** THE TASK **
Copy each line below in which the string "assets" occurs.

** GIVEN INFORMATION **
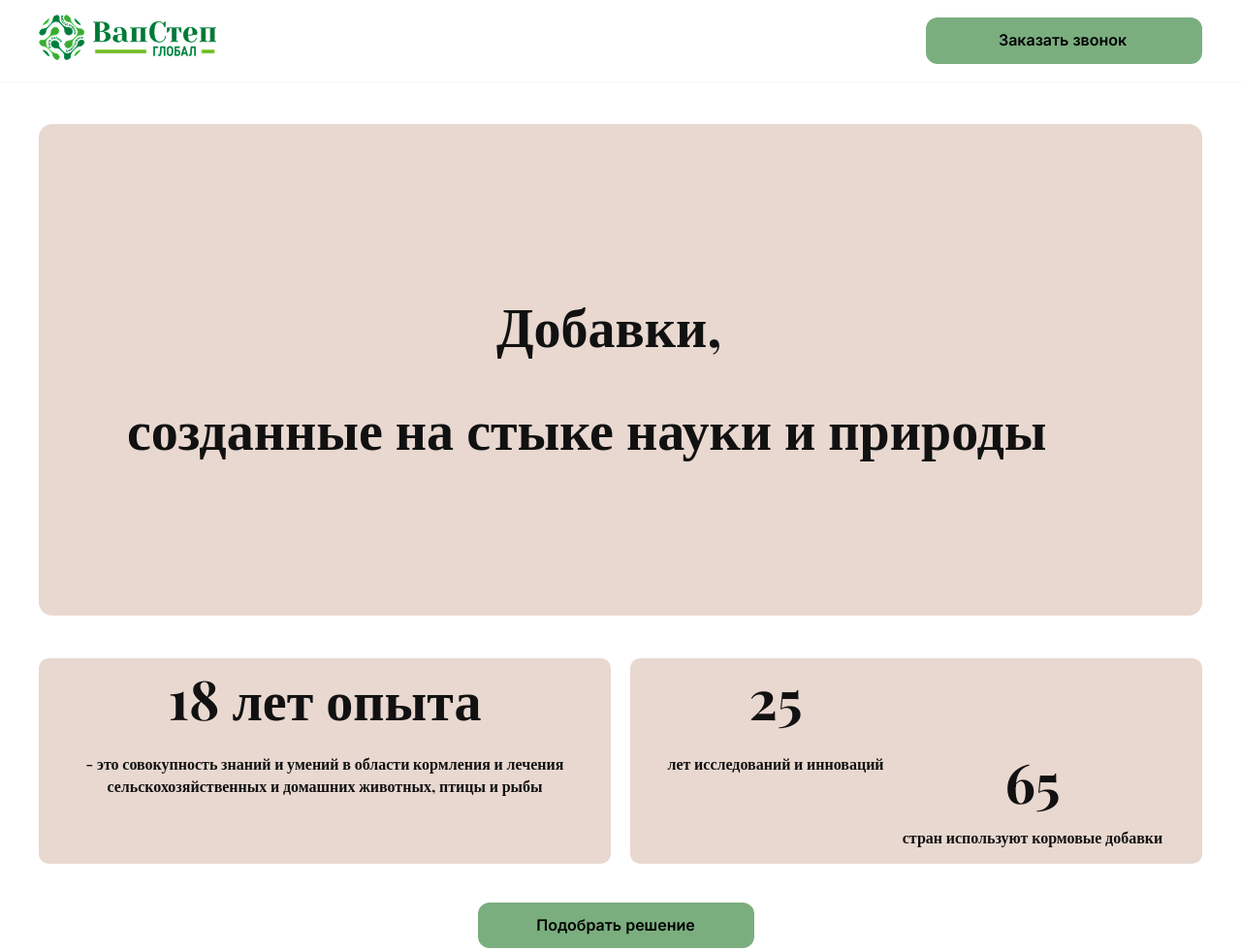
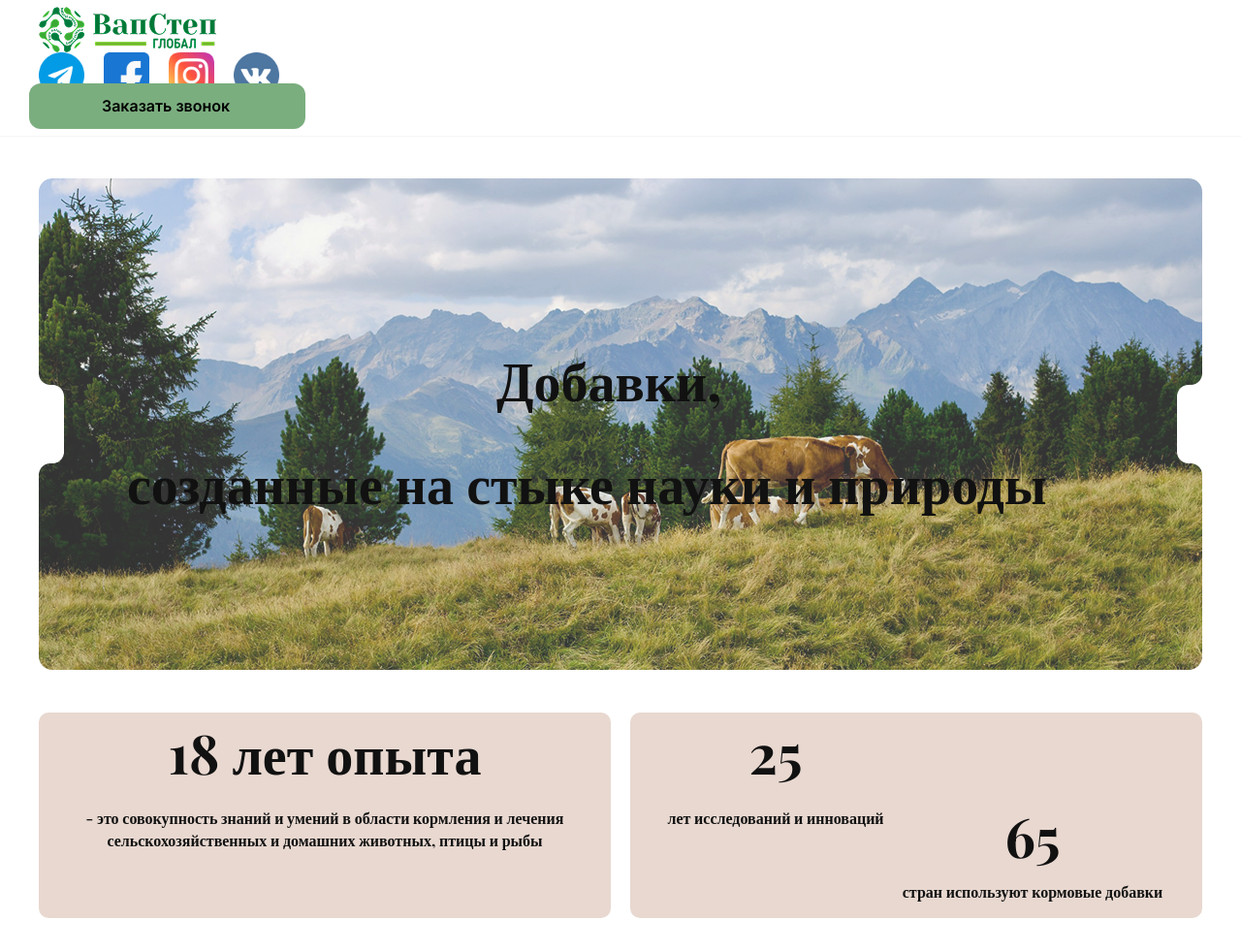
Before and after one commit to skreamer20/shoprab, a plain HTML site: page index.html in a window 1280 px wide. Shown: the top 981 px of the page at 97% size. Drawn offline with nearby package versions, Linux system fonts and the light colour scheme.

Commit message:
addd more

```diff
--- a/index.html
+++ b/index.html
@@ -17,8 +17,19 @@
   <header class="site-header">
     <div class="container header-inner">
       <div class="logo">
-        <!-- замените на ваш логотип -->
         <img src="assets/logo.png" alt="ВапСтепГлобал" />
+        <div class="social-icons">
+      <a href="https://" target="_blank" class="icons">
+        <img src="assets/tg.png" alt="Telegram">
+      </a>
+      <a href="https://www.facebook.com/" target="_blank" class="icons">
+        <img src="assets/fb.png" alt="Facebook">
+      </a>
+      <a href="https://www.instagram.com/" target="_blank" class="icons">
+        <img src="assets/inst.png" alt="Instagram">
+      </a>
+      <a href="https://vk.com/" target="_blank" class="icons">
+        <img src="assets/vk.png" alt="VKontakte">
       </div>
       <nav class="main-nav">
 
--- a/styles.css
+++ b/styles.css
@@ -42,20 +42,11 @@ body{
   display:flex;
   align-items:center;
   gap:20px;
-  height:84px;
+  height:140px;
 }
-.logo img{height:47px}
-
-.main-nav ul{
+.logo img{height:47px; display: flex;}
 
 
-}
-.main-nav a{
-  color:var(--text);
-  text-decoration:none;
-  font-weight:600;
-  font-size:15px;
-}
 .header-cta{margin-left:auto}
 .btn{
   background-color: #60656F;
@@ -83,8 +74,8 @@ body{
 }
 
 .hero-text {
-    background-color: var(--muted);
-    width: 1200px;
+    background-image: url(assets/hero1.png);
+   width: 1200px;
     height: 507px;
     border-radius: 14px;
 }
@@ -110,6 +101,14 @@ body{
   color:#444;
   margin-bottom:22px;
   font-size:18px;
+}
+
+.social-icons{
+  width: 32px;
+  height: 32px;
+  display: flex;
+  gap: 20px;
+
 }
 
 /* STTRELKI */
```
Also changed, not shown: assets/fb.png (added), assets/hero1.png (added), assets/inst.png (added), assets/tg.png (added), assets/vk.png (added).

** EXERCISE OUTPUT **
         <img src="assets/logo.png" alt="ВапСтепГлобал" />
+        <img src="assets/tg.png" alt="Telegram">
+        <img src="assets/fb.png" alt="Facebook">
+        <img src="assets/inst.png" alt="Instagram">
+        <img src="assets/vk.png" alt="VKontakte">
+    background-image: url(assets/hero1.png);
Also changed, not shown: assets/fb.png (added), assets/hero1.png (added), assets/inst.png (added), assets/tg.png (added), assets/vk.png (added).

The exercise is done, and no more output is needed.